Assignment:
Report only how many lines of the entries below contain the string "nbsp".

Materials provided:
◆ ◆ ◆

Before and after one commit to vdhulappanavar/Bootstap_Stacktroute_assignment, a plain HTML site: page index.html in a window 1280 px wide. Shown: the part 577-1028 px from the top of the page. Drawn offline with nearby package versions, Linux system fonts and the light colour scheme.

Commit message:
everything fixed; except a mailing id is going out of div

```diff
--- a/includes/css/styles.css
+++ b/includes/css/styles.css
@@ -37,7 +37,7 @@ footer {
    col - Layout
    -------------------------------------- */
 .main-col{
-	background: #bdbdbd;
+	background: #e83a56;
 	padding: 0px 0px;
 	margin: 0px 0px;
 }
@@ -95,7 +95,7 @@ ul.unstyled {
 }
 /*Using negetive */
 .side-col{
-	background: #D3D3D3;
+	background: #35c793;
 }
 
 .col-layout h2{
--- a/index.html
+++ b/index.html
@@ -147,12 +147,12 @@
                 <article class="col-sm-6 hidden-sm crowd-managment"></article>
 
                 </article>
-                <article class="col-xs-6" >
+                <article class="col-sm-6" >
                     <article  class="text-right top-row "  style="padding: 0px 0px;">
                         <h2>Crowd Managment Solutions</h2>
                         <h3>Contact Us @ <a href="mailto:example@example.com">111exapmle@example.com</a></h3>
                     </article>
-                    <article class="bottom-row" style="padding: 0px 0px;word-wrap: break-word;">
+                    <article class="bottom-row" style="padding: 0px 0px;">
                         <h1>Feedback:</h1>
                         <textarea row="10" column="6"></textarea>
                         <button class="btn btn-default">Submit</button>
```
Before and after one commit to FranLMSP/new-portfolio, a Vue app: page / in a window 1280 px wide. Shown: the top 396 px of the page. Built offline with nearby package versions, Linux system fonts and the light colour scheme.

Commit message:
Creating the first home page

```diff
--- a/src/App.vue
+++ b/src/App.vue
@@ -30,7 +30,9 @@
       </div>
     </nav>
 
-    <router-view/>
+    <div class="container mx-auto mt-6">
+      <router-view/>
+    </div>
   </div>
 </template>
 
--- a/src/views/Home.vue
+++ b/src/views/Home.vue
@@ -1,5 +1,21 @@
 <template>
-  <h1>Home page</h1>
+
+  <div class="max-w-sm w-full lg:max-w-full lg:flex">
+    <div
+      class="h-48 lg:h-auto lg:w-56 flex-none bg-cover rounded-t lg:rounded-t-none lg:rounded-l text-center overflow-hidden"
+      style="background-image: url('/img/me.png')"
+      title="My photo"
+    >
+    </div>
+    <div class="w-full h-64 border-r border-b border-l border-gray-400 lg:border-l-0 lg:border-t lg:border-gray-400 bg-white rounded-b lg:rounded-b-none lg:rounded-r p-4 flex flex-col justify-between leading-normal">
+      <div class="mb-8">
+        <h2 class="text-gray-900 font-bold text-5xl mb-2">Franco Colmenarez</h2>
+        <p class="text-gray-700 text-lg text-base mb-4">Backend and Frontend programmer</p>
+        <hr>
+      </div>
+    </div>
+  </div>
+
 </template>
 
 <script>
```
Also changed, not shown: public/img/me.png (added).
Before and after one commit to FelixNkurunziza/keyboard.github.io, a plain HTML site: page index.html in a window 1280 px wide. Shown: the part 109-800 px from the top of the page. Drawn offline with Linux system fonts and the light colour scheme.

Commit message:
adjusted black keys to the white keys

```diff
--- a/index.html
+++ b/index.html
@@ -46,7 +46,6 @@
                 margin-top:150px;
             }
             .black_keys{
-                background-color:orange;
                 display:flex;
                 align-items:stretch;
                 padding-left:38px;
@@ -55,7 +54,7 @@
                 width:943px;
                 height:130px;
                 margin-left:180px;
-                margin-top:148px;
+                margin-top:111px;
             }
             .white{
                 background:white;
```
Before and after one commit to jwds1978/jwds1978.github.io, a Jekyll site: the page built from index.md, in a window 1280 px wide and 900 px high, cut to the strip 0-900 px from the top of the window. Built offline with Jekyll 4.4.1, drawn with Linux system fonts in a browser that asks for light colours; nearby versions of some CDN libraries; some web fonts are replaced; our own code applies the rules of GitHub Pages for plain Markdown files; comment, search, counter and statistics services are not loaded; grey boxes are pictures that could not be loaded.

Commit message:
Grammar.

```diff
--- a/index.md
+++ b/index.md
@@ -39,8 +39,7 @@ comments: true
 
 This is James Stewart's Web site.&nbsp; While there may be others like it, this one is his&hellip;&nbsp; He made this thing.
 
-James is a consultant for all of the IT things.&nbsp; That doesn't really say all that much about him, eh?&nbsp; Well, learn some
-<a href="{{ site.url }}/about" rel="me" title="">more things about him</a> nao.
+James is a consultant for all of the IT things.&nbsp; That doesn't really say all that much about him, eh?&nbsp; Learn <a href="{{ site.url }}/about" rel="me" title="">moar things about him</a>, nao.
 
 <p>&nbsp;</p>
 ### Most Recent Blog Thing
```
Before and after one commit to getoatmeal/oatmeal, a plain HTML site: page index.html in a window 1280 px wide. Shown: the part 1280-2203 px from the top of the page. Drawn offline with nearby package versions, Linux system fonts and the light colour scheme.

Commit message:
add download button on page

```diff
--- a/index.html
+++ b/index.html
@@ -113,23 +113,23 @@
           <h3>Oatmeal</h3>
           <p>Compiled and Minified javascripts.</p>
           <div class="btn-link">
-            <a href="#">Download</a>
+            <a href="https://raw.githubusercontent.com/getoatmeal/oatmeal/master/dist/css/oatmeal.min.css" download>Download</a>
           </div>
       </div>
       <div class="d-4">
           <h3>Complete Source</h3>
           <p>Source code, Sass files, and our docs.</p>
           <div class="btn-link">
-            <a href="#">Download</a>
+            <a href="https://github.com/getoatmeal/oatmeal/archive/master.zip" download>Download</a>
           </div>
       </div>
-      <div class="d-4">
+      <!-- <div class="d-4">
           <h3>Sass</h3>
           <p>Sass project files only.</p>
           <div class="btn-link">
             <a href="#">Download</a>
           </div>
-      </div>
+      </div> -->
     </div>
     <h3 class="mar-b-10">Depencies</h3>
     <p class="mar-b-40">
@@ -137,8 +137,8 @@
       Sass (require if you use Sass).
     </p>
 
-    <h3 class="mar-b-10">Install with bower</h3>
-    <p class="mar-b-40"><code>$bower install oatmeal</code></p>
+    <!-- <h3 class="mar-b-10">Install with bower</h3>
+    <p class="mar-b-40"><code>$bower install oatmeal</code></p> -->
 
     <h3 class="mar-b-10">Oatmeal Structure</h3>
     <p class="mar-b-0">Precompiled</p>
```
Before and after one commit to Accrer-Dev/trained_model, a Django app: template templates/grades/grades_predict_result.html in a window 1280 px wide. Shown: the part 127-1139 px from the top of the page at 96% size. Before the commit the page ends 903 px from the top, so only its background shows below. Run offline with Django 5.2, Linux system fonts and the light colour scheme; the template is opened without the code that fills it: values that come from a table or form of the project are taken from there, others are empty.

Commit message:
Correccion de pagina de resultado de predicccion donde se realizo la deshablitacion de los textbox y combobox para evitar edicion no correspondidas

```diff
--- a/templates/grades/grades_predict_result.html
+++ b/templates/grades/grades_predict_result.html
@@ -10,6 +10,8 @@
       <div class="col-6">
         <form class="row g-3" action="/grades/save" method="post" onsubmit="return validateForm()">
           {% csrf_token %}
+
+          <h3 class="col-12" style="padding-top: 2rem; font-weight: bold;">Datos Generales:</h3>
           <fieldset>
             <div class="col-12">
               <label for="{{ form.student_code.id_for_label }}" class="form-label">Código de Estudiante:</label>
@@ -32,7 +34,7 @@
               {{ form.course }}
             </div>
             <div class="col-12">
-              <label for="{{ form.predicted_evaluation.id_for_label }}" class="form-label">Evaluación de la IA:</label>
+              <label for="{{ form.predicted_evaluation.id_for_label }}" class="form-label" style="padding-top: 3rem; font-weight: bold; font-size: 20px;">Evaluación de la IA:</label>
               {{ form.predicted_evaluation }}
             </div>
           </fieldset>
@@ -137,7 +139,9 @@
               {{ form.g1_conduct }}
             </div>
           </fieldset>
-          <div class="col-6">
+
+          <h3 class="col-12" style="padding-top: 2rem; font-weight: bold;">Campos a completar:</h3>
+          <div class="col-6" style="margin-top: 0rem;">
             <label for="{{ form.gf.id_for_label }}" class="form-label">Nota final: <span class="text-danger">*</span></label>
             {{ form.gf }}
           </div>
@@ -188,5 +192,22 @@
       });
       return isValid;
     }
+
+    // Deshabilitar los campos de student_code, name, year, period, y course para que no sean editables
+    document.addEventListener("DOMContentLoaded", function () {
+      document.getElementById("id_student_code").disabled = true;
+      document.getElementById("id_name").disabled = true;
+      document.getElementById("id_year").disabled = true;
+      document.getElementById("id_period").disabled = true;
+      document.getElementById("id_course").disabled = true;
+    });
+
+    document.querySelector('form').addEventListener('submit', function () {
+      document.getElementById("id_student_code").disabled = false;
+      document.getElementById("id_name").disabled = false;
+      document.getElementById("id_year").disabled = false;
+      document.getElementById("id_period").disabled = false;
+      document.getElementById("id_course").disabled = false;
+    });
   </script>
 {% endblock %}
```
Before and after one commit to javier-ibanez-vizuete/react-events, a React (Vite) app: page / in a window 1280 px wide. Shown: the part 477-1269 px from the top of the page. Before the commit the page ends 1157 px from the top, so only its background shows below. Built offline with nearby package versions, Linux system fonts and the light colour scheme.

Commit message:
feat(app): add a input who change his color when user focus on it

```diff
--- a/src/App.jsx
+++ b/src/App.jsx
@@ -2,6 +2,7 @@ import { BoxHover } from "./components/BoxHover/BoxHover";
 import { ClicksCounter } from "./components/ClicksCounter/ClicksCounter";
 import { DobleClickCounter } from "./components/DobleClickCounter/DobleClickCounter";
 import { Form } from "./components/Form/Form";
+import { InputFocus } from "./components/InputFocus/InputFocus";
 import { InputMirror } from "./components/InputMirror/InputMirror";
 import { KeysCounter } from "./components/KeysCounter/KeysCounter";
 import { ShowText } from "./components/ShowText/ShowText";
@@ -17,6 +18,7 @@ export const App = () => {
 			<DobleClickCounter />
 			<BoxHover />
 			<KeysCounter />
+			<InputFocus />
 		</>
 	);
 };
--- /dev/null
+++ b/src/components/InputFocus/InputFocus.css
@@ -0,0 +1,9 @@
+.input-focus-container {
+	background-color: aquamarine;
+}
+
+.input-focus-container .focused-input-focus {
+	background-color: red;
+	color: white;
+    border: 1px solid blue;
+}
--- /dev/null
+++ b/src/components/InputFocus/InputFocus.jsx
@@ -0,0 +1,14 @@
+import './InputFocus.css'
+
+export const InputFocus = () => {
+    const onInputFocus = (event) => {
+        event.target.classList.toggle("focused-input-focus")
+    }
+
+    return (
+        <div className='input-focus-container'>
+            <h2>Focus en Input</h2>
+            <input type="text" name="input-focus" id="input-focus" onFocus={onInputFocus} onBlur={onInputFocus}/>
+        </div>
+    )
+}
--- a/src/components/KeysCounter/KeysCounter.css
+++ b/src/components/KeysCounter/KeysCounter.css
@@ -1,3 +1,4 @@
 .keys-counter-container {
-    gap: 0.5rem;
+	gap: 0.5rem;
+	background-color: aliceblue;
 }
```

◆ ◆ ◆

Answer box:
4